A: Yes one can. Mortgages are an example. They are a way of transferring housing from old people to young people, while the interest on the mortgages transfers money in the other direction, to pensions.

X: Alison, will this cover it?

4 To pay back the interest means that the borrower either has to invest the loan to make a profit on the market, or from earning wages.

A: No, there is interest from other investments, or unearned money such as the scandalous capital gains in the last house price bubble, or pensions, or winning the lottery. Any of the money that is already in circulation may be used to pay the interest on a new loan.

Anyway I don’t see the point of line 4 unless you are wanting to prove that interest is unsustainable, and I don’t believe it is.

X: We need to sort out the impact of debt on growth. . . Hoogendijk has shown that debt necessitates ever increasing production and productivity.

A: I have shown that it doesn’t. Total debt may increase, decrease or be stable. I don’t know who Hoogendijk is, but he wouldn’t be the first expert who has been wrong.

X: Increasing productivity implies increasing unemployment, which entails increasing SS payments, which increases the country’s deficit. . . In order to attain a steady-state economy, which is what ecology requires, we need to ground our economics on ecological reality.

A: Yes, I agree.
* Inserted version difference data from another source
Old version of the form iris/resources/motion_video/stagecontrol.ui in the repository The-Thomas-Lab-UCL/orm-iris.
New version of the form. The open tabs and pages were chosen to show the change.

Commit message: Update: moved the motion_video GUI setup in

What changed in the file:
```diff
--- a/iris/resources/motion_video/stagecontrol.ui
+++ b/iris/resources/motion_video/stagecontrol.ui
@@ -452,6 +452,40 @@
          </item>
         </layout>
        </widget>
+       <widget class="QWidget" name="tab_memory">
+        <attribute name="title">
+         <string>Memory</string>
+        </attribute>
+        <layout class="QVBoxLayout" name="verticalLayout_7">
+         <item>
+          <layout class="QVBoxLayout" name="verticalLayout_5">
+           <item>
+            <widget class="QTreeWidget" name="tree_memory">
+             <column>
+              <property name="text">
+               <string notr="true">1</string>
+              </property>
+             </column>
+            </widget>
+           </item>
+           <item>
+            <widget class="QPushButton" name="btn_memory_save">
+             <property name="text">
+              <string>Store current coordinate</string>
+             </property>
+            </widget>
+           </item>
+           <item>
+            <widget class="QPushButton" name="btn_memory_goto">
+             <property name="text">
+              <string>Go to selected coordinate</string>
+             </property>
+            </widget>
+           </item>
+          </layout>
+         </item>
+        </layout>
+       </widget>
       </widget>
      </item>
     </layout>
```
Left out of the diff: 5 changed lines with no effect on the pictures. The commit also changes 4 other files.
A Green tax shift from labour to resources and unearned capital gains from land is what is needed.

X: Interesting point from Atlanta Fed. If booms and busts cancel each other out, there has to be a better way of arranging things.
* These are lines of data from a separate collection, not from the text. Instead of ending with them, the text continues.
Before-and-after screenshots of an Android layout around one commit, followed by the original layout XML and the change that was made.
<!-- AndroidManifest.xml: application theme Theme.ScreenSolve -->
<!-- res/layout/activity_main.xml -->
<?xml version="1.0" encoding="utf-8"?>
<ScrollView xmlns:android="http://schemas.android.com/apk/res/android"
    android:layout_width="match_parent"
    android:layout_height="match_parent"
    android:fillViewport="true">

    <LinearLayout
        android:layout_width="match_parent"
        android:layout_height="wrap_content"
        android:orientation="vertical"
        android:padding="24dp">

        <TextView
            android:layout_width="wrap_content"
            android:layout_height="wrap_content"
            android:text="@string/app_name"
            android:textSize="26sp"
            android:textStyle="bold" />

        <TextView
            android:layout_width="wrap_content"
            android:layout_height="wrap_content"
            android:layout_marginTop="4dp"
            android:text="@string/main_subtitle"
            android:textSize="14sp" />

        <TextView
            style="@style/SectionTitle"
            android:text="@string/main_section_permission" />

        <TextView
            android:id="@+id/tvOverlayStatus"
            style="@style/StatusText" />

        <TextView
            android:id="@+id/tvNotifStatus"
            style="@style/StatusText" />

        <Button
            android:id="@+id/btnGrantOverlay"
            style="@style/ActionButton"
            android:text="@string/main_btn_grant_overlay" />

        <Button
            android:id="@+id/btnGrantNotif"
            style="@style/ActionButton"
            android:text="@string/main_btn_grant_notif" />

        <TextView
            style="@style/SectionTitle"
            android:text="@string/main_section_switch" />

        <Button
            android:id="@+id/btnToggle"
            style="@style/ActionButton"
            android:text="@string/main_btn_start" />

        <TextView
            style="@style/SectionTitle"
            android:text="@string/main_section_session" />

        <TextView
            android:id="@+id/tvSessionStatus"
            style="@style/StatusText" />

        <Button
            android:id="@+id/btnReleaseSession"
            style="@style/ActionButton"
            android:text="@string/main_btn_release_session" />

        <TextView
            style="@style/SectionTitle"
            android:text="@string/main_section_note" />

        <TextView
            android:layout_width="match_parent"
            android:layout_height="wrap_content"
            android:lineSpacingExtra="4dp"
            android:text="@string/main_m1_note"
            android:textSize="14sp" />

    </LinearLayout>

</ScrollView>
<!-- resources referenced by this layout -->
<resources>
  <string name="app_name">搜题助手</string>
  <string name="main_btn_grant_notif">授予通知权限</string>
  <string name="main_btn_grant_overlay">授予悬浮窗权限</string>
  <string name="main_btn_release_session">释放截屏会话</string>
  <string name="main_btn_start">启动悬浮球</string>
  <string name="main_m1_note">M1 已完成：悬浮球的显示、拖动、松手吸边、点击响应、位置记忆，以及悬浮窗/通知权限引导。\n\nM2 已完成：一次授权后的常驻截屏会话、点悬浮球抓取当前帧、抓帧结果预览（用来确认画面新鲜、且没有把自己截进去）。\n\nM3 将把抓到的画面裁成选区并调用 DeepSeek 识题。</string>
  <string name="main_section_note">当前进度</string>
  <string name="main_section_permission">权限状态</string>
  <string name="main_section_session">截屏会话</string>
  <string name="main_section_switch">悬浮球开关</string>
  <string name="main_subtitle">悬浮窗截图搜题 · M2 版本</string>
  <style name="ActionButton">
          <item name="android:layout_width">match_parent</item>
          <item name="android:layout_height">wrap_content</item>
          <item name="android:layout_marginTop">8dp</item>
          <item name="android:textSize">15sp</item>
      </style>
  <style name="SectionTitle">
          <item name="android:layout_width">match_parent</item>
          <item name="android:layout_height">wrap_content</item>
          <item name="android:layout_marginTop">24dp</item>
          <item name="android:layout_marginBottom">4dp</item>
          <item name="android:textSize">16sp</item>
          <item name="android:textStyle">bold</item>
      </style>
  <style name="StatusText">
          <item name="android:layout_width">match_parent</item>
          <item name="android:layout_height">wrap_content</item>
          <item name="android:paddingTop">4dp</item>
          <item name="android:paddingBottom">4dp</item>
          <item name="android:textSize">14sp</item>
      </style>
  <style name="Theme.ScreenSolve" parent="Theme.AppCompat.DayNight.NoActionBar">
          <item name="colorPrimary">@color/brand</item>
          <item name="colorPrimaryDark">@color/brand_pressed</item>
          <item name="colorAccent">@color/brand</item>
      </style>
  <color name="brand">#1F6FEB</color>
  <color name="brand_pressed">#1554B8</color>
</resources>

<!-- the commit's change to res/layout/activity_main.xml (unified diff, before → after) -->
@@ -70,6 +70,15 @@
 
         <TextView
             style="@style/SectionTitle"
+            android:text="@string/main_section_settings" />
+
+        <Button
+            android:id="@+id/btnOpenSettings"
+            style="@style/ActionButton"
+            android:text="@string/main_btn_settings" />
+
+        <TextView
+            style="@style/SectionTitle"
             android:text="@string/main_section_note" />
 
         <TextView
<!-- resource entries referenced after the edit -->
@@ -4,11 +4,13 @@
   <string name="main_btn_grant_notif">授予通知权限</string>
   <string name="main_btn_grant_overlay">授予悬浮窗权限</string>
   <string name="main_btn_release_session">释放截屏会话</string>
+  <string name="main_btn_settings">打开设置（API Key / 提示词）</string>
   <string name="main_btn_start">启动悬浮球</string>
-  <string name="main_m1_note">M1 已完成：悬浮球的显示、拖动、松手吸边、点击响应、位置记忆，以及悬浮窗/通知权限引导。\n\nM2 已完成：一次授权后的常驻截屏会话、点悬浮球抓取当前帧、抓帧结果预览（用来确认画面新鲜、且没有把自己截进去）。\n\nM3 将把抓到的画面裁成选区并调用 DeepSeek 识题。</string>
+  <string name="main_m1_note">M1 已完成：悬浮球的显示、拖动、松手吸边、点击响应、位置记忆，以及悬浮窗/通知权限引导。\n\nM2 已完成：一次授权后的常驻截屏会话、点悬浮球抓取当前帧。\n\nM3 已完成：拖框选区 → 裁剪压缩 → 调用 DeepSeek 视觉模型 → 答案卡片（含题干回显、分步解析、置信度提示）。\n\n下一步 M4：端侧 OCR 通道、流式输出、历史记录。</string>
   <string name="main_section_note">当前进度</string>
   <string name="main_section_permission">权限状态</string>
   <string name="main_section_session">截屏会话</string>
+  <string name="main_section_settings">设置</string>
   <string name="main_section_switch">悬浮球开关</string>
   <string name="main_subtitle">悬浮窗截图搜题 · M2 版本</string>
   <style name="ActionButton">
A: Its good that they cancel each other out but we need to make them smaller. Land tax, better management of protectionism, and better understanding of demography were my suggestions.

X: In the UK, they routinely produce 97% of new money.

A: This was your reply to my comment that the banks haven’t got a monopoly. . . See my next comment.

X: Leaving whether “Bank Monopoly” is precisely correct or not, the substantive proposal is that the ratio should move from 97/3 to ~50/50.
Does this meet with your approval?

A: Not really.

1. I wonder how enforceable a required reserve ratio is.
2. The most appropriate level of the ratio probably varies depending on whether stability or a boom or a bust is happening.
3. 50/50 may be too extreme. Between 2006 and 2009 the money multiplier, defined as “broad money relative to central bank money” or “the link between central bank money . . . and money in the economy”, was highest, at about 64, in early 2007, and lowest, at about 25, in late 2008. (Financial Times, 6 March 2009)

So the ratio of broad money to the total of central bank money plus broad money varied between 25/26 and 64/65. That‘s between 96.2% and 98.5%, in three years in which there was a transition from a major bubble to an exceptionally large crash. So a reduction to 50% might be too revolutionary.

A: So in the last 2 days we have found lots more disagreements, about growth, cycles, money creation, sustainable borrowing, interest, debt, cycles, broad money, money multipliers.

Its been interesting but I need to get on with the rest of my life, and don’t want to get involved in the wiki.

Economics, environment, welfare.

July 10, 2009

All the other pages on this site are listed in ammpol.wordpress.com/about, with a brief description of each page following its title and link.

They are grouped into five categories: Boom and bust, Monetary policy, Welfare, Environment, and Summaries.